[Records for this exercise Boundary: Start]

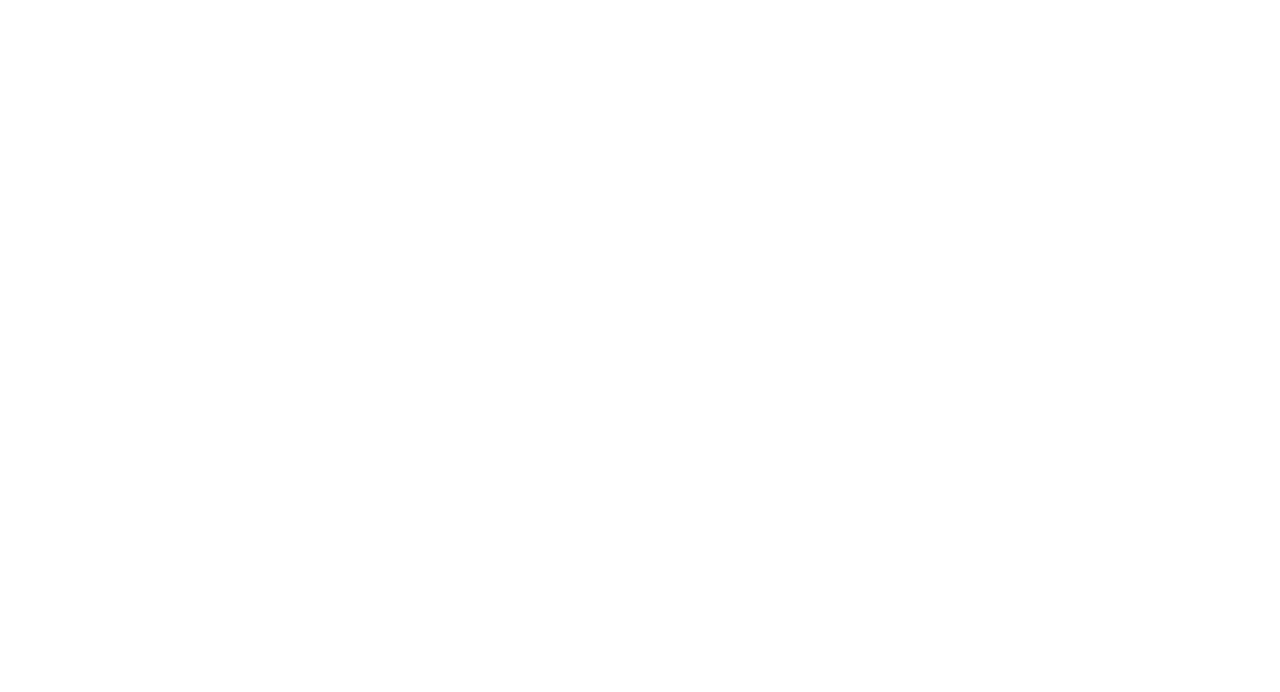
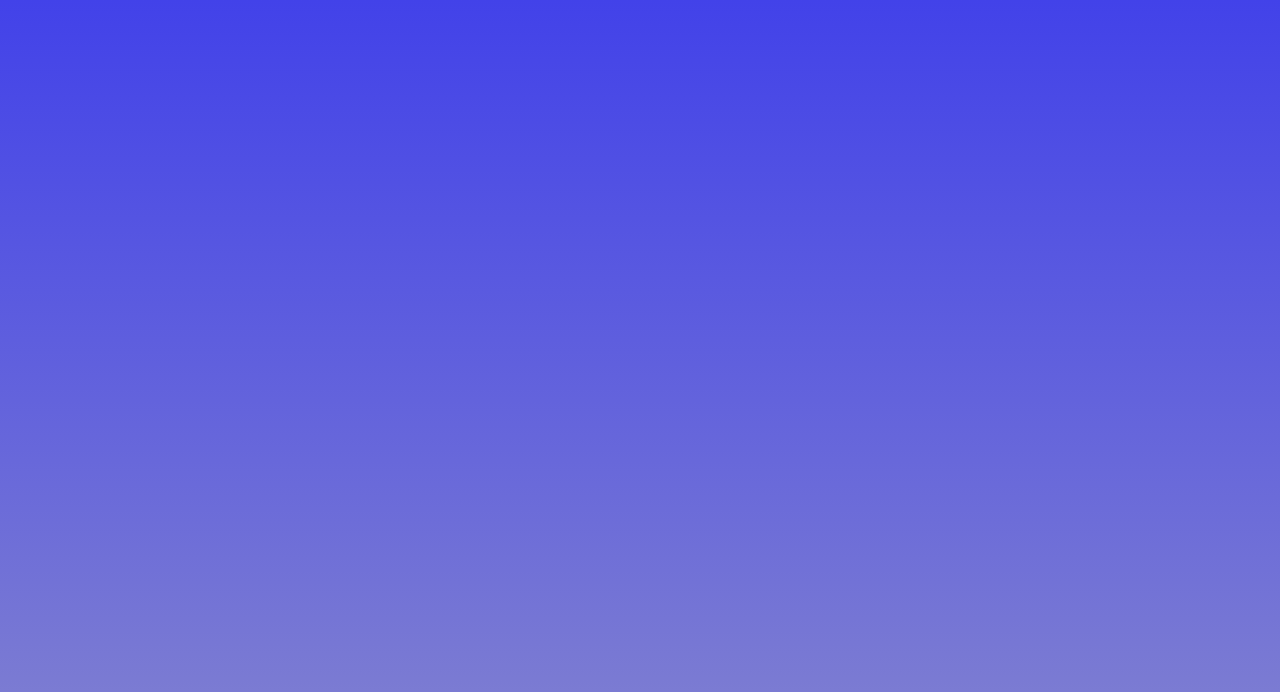
Before and after one commit to ArghaSaha-369/Tik-Tak-Toe-Game, a plain HTML site: page index.html in a window 1280 px wide. Drawn offline with Linux system fonts and the light colour scheme.

Commit message:
BG added

```diff
--- a/index.html
+++ b/index.html
@@ -5,6 +5,7 @@
     <meta http-equiv="X-UA-Compatible" content="IE=edge">
     <meta name="viewport" content="width=device-width, initial-scale=1.0">
     <title>Tik-Tak-Toe</title>
+    <link rel="stylesheet" href="style.css">
 </head>
 <body>
 
--- /dev/null
+++ b/style.css
@@ -0,0 +1,10 @@
+*{
+    margin: 0;
+    padding: 0;
+    box-sizing: border-box;
+}
+
+body {
+    height: 100vh;
+    background: linear-gradient( rgb(66, 66, 233), rgb(132, 132, 207));
+}
```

[Records for this exercise Boundary: End]

• Task to carry out:
The material should be duplicated word for word, with no images included.

• Solution to the exercise:
Before and after one commit to ArghaSaha-369/Tik-Tak-Toe-Game, a plain HTML site: page index.html in a window 1280 px wide. Drawn offline with Linux system fonts and the light colour scheme.

Commit message:
BG added

```diff
--- a/index.html
+++ b/index.html
@@ -5,6 +5,7 @@
     <meta http-equiv="X-UA-Compatible" content="IE=edge">
     <meta name="viewport" content="width=device-width, initial-scale=1.0">
     <title>Tik-Tak-Toe</title>
+    <link rel="stylesheet" href="style.css">
 </head>
 <body>
 
--- /dev/null
+++ b/style.css
@@ -0,0 +1,10 @@
+*{
+    margin: 0;
+    padding: 0;
+    box-sizing: border-box;
+}
+
+body {
+    height: 100vh;
+    background: linear-gradient( rgb(66, 66, 233), rgb(132, 132, 207));
+}
```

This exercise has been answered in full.